COP is an annual meeting of all the countries (“State Parties”) in the UN that lasts 2 weeks. The number that follows “COP” signifies the number of meetings that have been held since the first in 1995. It’s basically a bunch of politicians, activists, scientists, business representatives, and other stakeholders gathering to discuss the most recent research on climate change and how it’s affecting the Earth. They hold speeches and meetings and negotiate all the different things each country will do to work towards a global goal. At the end, all the countries (hopefully) agree to take the necessary actions to reach the set goal and, in theory, everyone goes home and does what they said they would do and we solve all our problems.

Some key points from and reactions to more recent COP meetings:

  • Developing countries are some of the most climate-vulnerable, however they are the least responsible for the changes we are seeing in the global climate. Large countries (hello USA!) are responsible for the majority of carbon emissions that have negative effects on populations that have yet to experience their industrial and technological revolutions. It’s not fair for us to tell them to stop making progress while we carry on as is. These countries with high emissions must do more in the effort to protect the environment.
  • Historically, these populations that are most severely affected have not had equitable representation at conferences like COP. They are the ones that know firsthand what the problems are and have ideas on how to fix them. We need to continually increase the inclusivity of these conferences and reach the most vulnerable populations so we can listen to their solutions.

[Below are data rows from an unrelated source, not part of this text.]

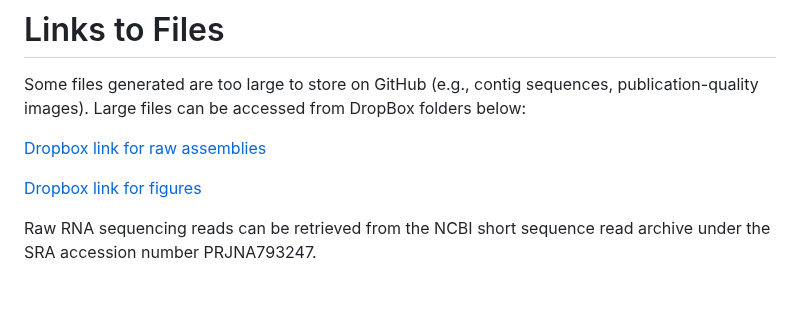
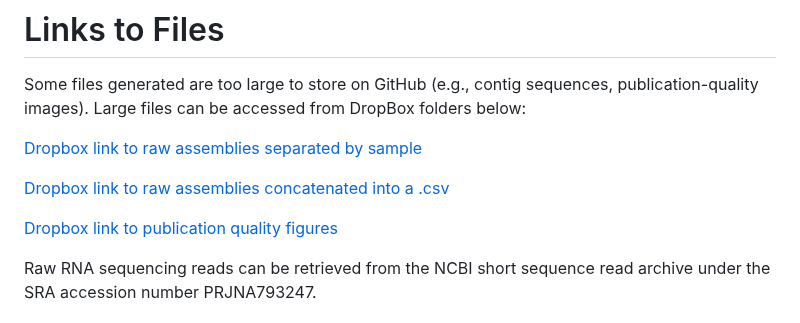
Before and after one commit to colebaril/Mosquito_Metagenomics, a Markdown page: README.md, the part around the change. Rendered like a GitHub page; blank space fills up the shorter version.

```diff
--- a/README.md
+++ b/README.md
@@ -6,9 +6,11 @@ Code and workflow for analyzing, summarizing, and tabulating mosquito metagenomi
 
 Some files generated are too large to store on GitHub (e.g., contig sequences, publication-quality images). Large files can be accessed from DropBox folders below:
 
-[Dropbox link for raw assemblies](https://www.dropbox.com/s/m194auk7oxlpnwa/Contigs.zip?dl=0)
+[Dropbox link to raw assemblies separated by sample](https://www.dropbox.com/s/m194auk7oxlpnwa/Contigs.zip?dl=0)
 
-[Dropbox link for figures](https://www.dropbox.com/sh/2lw74xdap2ofxtb/AAACTMIU-ipvd0GgKVGxuzjma?dl=0)
+[Dropbox link to raw assemblies concatenated into a .csv](https://www.dropbox.com/s/2khujpa8bn5w8k6/contigs_raw.zip?dl=0)
+
+[Dropbox link to publication quality figures](https://www.dropbox.com/sh/2lw74xdap2ofxtb/AAACTMIU-ipvd0GgKVGxuzjma?dl=0)
 
 Raw RNA sequencing reads can be retrieved from the NCBI short sequence read archive under the SRA accession number PRJNA793247.
 
```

  • Wealthy countries have fallen short on their promises to support developing ones financially to adapt to the existing challenges they are facing and mitigate the effects of further change.

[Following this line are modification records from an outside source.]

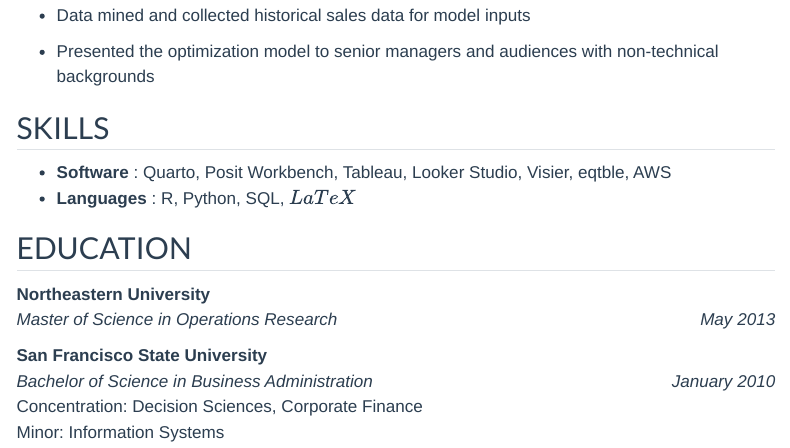
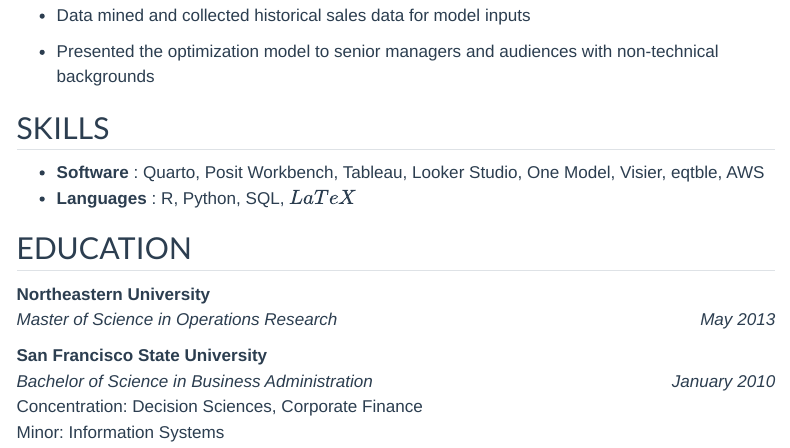
Before and after one commit to JacksonChou/jchou, a Quarto document (experience.qmd): the page in a window 1100 px wide, from 1510 px down. Rendered offline with R 4.5, knitr and Pandoc in place of Quarto, with nearby package versions; menus at the side of the page are left out.

Commit message:
Software skills update

```diff
--- a/experience.qmd
+++ b/experience.qmd
@@ -80,7 +80,7 @@ are reactive to shifts in retail landscape
 
 ## SKILLS
 
--   **Software** : Quarto, Posit Workbench, Tableau, Looker Studio, Visier, eqtble, AWS
+-   **Software** : Quarto, Posit Workbench, Tableau, Looker Studio, One Model, Visier, eqtble, AWS
 -   **Languages** : R, Python, SQL, $LaTeX$
 
 ## EDUCATION
```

  • We haven’t made the progress we needed to at this milestone based on the Paris Agreement (2015) and we’re only supposed to be making more ambitious goals every 5 years. In other words, we’re extra extra behind.
  • World leaders make empty promises. They repeat the same things we’ve heard in previous years, yet no progress has been made since. The public has low trust in them to champion real change back home.